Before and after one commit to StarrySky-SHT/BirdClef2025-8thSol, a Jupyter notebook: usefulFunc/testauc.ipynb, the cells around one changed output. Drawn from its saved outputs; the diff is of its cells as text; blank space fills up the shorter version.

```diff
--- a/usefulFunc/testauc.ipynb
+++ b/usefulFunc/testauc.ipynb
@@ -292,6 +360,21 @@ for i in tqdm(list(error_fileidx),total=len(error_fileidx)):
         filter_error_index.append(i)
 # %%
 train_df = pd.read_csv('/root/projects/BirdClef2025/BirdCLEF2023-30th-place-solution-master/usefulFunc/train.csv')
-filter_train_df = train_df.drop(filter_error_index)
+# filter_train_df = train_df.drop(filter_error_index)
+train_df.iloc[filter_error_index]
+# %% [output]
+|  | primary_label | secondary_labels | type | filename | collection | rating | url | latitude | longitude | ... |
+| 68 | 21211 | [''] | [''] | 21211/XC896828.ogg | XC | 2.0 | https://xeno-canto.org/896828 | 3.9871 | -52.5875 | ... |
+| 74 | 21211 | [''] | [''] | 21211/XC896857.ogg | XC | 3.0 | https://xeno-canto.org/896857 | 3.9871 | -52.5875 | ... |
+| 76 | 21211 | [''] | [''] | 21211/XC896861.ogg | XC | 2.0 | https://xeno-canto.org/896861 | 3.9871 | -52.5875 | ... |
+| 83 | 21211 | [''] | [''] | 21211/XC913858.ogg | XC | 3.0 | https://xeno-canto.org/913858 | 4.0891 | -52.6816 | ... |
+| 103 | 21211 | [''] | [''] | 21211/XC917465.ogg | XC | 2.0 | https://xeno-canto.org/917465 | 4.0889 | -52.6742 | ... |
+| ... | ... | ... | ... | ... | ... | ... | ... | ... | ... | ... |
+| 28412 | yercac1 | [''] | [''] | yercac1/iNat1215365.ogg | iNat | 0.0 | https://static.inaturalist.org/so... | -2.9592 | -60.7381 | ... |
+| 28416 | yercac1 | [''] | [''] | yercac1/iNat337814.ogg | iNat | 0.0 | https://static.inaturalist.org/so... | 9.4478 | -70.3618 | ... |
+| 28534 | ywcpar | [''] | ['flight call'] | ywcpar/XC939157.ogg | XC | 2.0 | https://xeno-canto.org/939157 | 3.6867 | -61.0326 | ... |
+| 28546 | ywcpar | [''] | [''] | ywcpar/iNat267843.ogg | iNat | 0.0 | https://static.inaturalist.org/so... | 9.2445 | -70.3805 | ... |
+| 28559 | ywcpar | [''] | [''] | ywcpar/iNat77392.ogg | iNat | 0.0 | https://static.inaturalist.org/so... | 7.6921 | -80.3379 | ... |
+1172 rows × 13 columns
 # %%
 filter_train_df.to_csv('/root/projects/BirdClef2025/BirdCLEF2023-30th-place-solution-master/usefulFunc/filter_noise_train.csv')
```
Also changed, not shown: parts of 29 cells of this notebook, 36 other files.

============

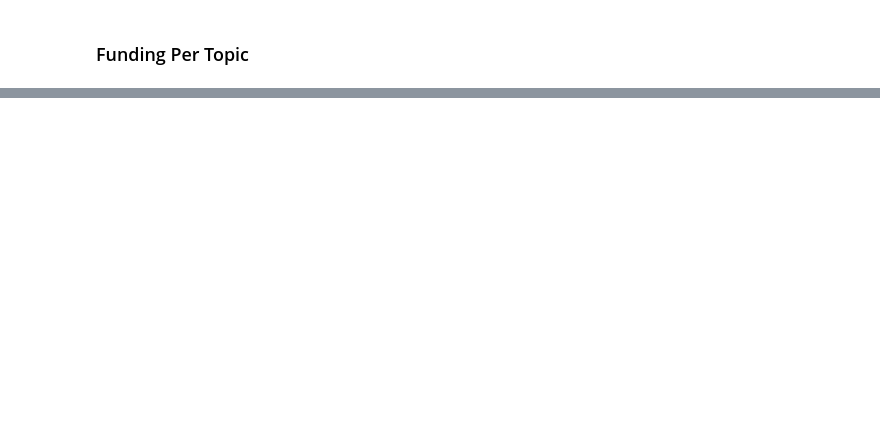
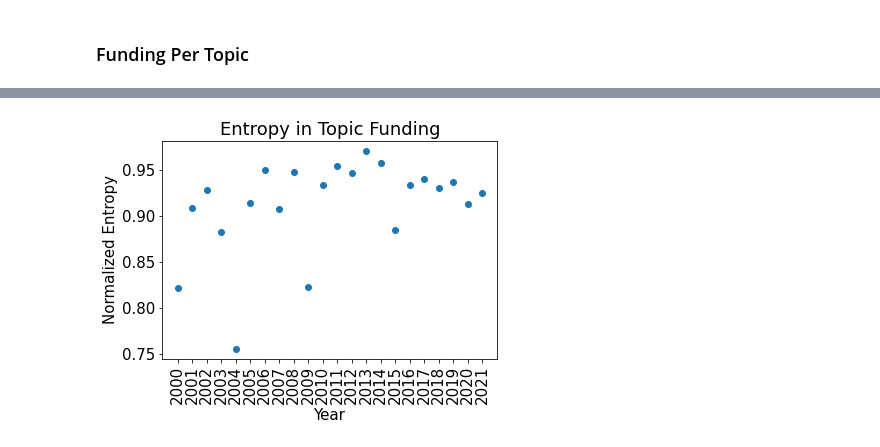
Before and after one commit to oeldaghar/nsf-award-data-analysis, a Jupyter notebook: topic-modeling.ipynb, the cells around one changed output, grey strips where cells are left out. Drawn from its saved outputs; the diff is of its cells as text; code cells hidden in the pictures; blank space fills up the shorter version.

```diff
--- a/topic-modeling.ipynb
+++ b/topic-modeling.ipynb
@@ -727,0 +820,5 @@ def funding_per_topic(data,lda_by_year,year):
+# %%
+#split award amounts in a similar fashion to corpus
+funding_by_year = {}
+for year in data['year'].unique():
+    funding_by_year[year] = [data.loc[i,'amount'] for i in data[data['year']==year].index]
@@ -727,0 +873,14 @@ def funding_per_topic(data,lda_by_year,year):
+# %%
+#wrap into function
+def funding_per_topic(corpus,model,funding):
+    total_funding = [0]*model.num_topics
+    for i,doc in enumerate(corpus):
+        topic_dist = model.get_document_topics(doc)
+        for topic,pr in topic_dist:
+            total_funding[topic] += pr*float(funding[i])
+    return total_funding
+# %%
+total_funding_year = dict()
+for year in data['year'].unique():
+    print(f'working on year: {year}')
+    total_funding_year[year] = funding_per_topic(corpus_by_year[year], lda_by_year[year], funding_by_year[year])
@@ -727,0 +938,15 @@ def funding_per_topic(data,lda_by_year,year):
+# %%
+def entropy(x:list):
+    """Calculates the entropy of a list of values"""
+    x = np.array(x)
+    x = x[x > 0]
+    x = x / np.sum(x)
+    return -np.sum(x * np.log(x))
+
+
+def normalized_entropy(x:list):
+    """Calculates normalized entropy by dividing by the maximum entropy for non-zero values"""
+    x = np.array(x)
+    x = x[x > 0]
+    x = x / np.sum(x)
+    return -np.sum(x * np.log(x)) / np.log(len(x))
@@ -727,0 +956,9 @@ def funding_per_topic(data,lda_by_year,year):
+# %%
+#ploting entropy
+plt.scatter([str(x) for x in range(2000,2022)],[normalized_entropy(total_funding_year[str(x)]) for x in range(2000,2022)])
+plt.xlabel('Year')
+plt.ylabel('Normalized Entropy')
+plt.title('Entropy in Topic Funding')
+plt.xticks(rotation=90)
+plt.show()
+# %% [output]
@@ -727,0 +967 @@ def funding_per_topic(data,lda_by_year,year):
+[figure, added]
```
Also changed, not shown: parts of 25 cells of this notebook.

============

### Work order
Find and copy each line above holding "ipynb".

### Your response
Before and after one commit to StarrySky-SHT/BirdClef2025-8thSol, a Jupyter notebook: usefulFunc/testauc.ipynb, the cells around one changed output. Drawn from its saved outputs; the diff is of its cells as text; blank space fills up the shorter version.
--- a/usefulFunc/testauc.ipynb
+++ b/usefulFunc/testauc.ipynb
Before and after one commit to oeldaghar/nsf-award-data-analysis, a Jupyter notebook: topic-modeling.ipynb, the cells around one changed output, grey strips where cells are left out. Drawn from its saved outputs; the diff is of its cells as text; code cells hidden in the pictures; blank space fills up the shorter version.
--- a/topic-modeling.ipynb
+++ b/topic-modeling.ipynb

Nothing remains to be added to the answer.